→ Exercise instructions: Reproduce, exactly and in full, only the lines below from the one containing "each other. |" through the one containing "dense ones. |".
(The data begins)
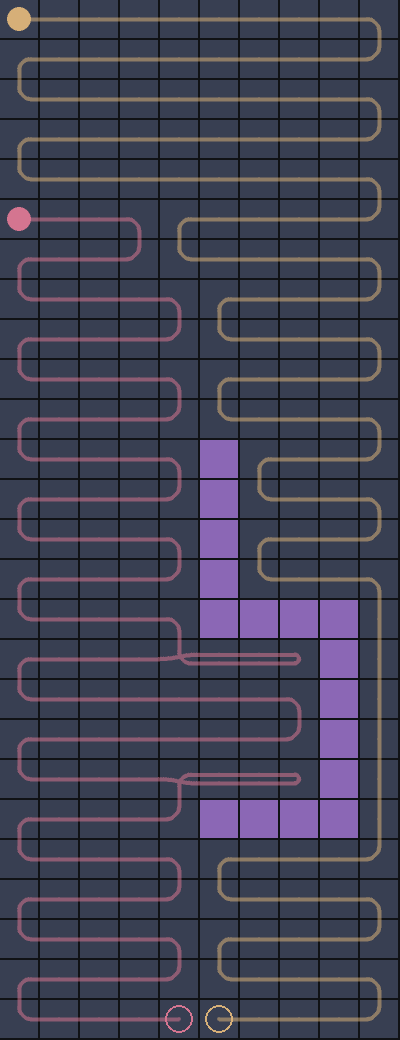
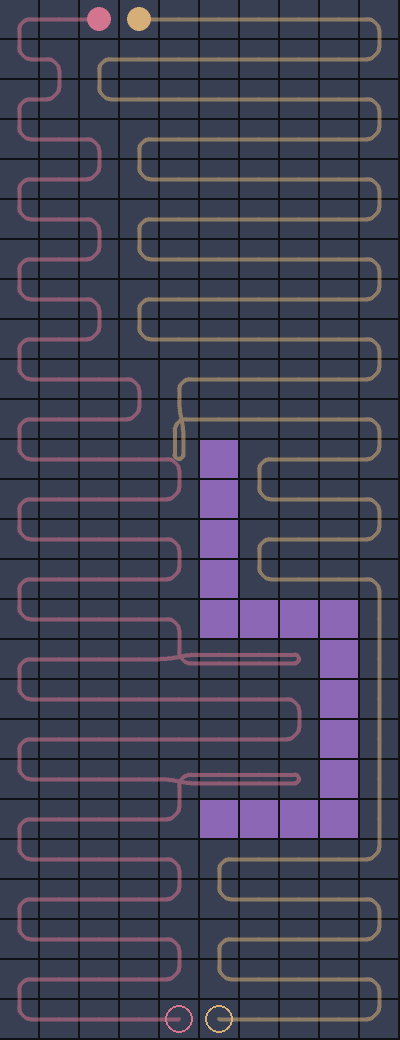
feat: shift boundaries in the least-shifted rows first
Cells moved between neighbours now come from the rows where the boundary
is closest to the original split, then from the top. Default maps: 476
to 468 ticks on average over 30 maps.

Changed region(s): [[0.12, 0.0, 0.57, 0.4615], [0.0, 0.0, 0.09, 0.2462], [0.33, 0.2154, 0.36, 0.2462]]

diff --git a/Pathing.py b/Pathing.py
@@ -155,6 +155,9 @@ class Planner:
         self.grid = grid            # the live map; holds which drone each cell is assigned to
         self.drones = drones
         self.obstacles = obstacles  # shared set of (x, y) obstacle cells the drones have seen so far
+        # First x of every drone's strip but the leftmost, as the field is first split. Set here, not in assign(),
+        # because stepping back in the visualizer builds a new Planner without assigning again.
+        self.boundaries = [xs[0] for xs in split_into_columns(grid.width, len(drones))[1:]]
 
     def assign(self):
         """Gives each drone a vertical strip of the field; every cell in it becomes a target."""
@@ -584,9 +587,12 @@ class Planner:
 
         The candidates are the heavier drone's cell nearest the lighter drone in
         every row above both of them, where that cell touches the lighter
-        drone's cells. Half the difference in work is moved, furthest up the
-        field first, which leaves the two with the same amount. Those rows
-        simply become one cell wider for the lighter drone.
+        drone's cells. Half the difference in work is moved, which leaves the
+        two with the same amount. Cells come first from the rows where the
+        boundary has moved least from the original split (rows where it moved
+        the other way count as least of all), and among those from the rows
+        furthest up the field. So the boundary stays as straight and as close
+        to the original columns as the loads allow.
         """
         heavy, light = (left, right) if loads[left] >= loads[right] else (right, left)
         gap = loads[heavy] - loads[light]
@@ -598,14 +604,16 @@ class Planner:
         for x, y in heavy.targets:
             if y < top:
                 rows[y].append(x)
+        original = self.boundaries[left.index]  # x of the right-hand drone's first cell when the field was first split
         strip = []
         for y, xs in rows.items():
             x = max(xs) if towards == 1 else min(xs)
             beside = (x + towards, y)
             if self.grid.in_bounds(*beside) and self.grid.cells[y][beside[0]].droneAllocationIndex == light.index:
-                strip.append((x, y))
-        strip.sort(key=lambda cell: cell[1])  # furthest up the field first
-        strip = strip[:int(gap // 2)]         # each cell moved closes the gap by two
+                shifted = original - beside[0] if towards == 1 else beside[0] + 1 - original  # cells the lighter drone already holds past the original line
+                strip.append((shifted, y, x))
+        strip.sort()  # least shifted first, then furthest up the field
+        strip = [(x, y) for _, y, x in strip[:int(gap // 2)]]  # each cell moved closes the gap by two
         if strip:
             self._transfer(strip, heavy, light)
 

diff --git a/README.md b/README.md
@@ -34,7 +34,7 @@ The field is cut into one vertical column per drone. Each drone sweeps its colum
 - Drones start side by side at the bottom centre. The walk to their own column never reassigns cells.
 - Before moving up a row, a drone checks for cells it skipped lower down. If the shortest route to one runs only through cells already seen, and the trip is no longer than the rows it still has to climb, it goes back for it then instead of at the end.
 - Before moving up a row, a drone also checks whether another drone is closer to the cells it is leaving behind. Each connected group of them goes to whichever drone has the shortest trip to it. Unseen cells count as free in that trip, so the owner keeps the cells while a way in may still exist.
-- Every tick the work is shared out. If two neighbours' remaining work differs by more than one cell, the lighter one takes half the difference from the edge of the other's column, furthest up the field first.
+- Every tick the work is shared out. If two neighbours' remaining work differs by more than one cell, the lighter one takes half the difference from the edge of the other's column. Cells come first from the rows where the boundary has moved least from the original split, and among those from the rows furthest up the field, so the boundary stays straight.
 - Among equally short routes, a drone takes the one over the most cells that another drone has flown and it has not, so a second pair of eyes sees them.
 - When a detour runs sideways over cells already flown, and the same stretch one row up or down is 3 or more of the drone's unvisited cells, the drone flies that row instead and steps back at the end. That costs two extra steps. Where the route was about to turn onto that row anyway it costs nothing, so one new cell is enough.
 - A drone that finishes takes over the cells the busiest drone would reach last, as many as it can finish by the time that drone is done. If nobody needs help it waits in its last cell.
@@ -56,6 +56,7 @@ Every number the planner depends on, all in `Planner` in `Pathing.py`, and where
 | `HELP_MIN` | 6 cells | A finished drone only helps a drone with at least this many cells left. | Picked. 2, 6 and 20 finished within noise of each other. |
 | `HANDOVER_WEIGHT` | 1.0 | Cells a drone is leaving behind go to another drone if that drone's trip to them, times this, is shorter than the owner's. 0 switches handing over off. | Picked as the plain comparison, then checked. 0.75, 1, 1.5 and 2 finished default maps within a tick of each other. Switching it off makes no difference on default maps and is 1.6% slower on dense, clustered maps and 3% slower on very dense ones. |
 | `SIDE_ROW_MIN` | 3 cells | A sideways stretch of a detour over already-flown cells moves to the row above or below, for two extra steps, if that covers at least this many of the drone's unvisited cells. 0 switches it off. | Tuned. Off, 2, 3, 4 and 6 finished default maps in 488, 480, 476, 477 and 487 ticks on average (30 maps) and sparse maps in 478, 474, 467, 469 and 476. The open field is 2 ticks slower with it on (455 against 453). Where the route turns onto that row anyway the swap is free and one new cell is enough; asking for 3 there as well was 2 ticks slower on default maps. |
+| Boundary shift order | least shifted row, then furthest up | Which cells move when neighbours even out their work: one per row, from the rows where the boundary is closest to the original split. | Measured against taking the top row first, which hollowed out the top rows into long sideways slivers. Default maps went from 476 to 468 ticks on average (30 maps), sparse from 467 to 461, dense from 520 to 508. |
 | Tie-breaks | new eyes, left, lower index | Two equally short routes: the one over more cells that only other drones have flown. Two equally cheap cells: the left one. Two drones with equal right of way: the lower index. | Picked. The first gives a cell a second look for free; the others make runs repeatable. |
 
 ## Edge cases
@@ -182,7 +183,7 @@ A finished drone takes over the cells the busiest drone would reach last, as man
 
 A pocket in yellow's column is closed on the top, right and bottom and opens only towards red's column, and a short wall runs up the boundary above it. Yellow climbs past on the far side, and left alone would fly all the way back round for it at the end.
 
-Each time yellow is about to move up, any drone closer to the cells it is leaving behind takes them. Red is beside the opening, so the pocket's rows join red's sweep. Red then has more to do, so the boundary shift gives yellow cells from the top of red's column. The run takes 128 ticks instead of 140.
+Each time yellow is about to move up, any drone closer to the cells it is leaving behind takes them. Red is beside the opening, so the pocket's rows join red's sweep. Red then has more to do, so the boundary shift gives yellow cells from the edge of red's column in the rows above the wall. The run takes 125 ticks instead of 138.
 
 ### A taken cell that a re-plan would bypass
(The data ends)
→ Solved problem:
 | `HELP_MIN` | 6 cells | A finished drone only helps a drone with at least this many cells left. | Picked. 2, 6 and 20 finished within noise of each other. |
 | `HANDOVER_WEIGHT` | 1.0 | Cells a drone is leaving behind go to another drone if that drone's trip to them, times this, is shorter than the owner's. 0 switches handing over off. | Picked as the plain comparison, then checked. 0.75, 1, 1.5 and 2 finished default maps within a tick of each other. Switching it off makes no difference on default maps and is 1.6% slower on dense, clustered maps and 3% slower on very dense ones. |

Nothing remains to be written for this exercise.